Whenever a line below holds the word "README", count it; please give only the final number.

(Stored items)
........

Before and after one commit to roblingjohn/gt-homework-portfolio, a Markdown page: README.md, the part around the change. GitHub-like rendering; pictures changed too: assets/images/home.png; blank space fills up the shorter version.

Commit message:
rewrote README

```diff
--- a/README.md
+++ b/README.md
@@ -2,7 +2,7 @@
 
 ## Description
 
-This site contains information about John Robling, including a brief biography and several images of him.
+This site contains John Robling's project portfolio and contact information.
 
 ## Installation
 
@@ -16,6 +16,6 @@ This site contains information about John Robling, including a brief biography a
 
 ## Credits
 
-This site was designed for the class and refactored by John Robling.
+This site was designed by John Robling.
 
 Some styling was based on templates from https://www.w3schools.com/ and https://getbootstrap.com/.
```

........

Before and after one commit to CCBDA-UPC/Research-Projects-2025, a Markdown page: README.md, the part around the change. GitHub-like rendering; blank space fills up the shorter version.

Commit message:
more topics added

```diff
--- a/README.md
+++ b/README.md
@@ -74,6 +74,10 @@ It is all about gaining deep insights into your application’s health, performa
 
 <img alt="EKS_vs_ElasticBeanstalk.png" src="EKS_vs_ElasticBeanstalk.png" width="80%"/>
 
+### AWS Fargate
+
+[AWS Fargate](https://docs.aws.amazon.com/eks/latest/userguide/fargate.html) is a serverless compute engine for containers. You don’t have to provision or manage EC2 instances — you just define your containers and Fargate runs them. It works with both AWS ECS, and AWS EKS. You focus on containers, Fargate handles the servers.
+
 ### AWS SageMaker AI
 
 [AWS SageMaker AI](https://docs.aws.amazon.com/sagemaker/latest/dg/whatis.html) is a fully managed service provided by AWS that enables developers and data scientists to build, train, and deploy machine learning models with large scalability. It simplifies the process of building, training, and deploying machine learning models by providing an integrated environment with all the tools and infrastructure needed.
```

........

▶ [Solution]: 7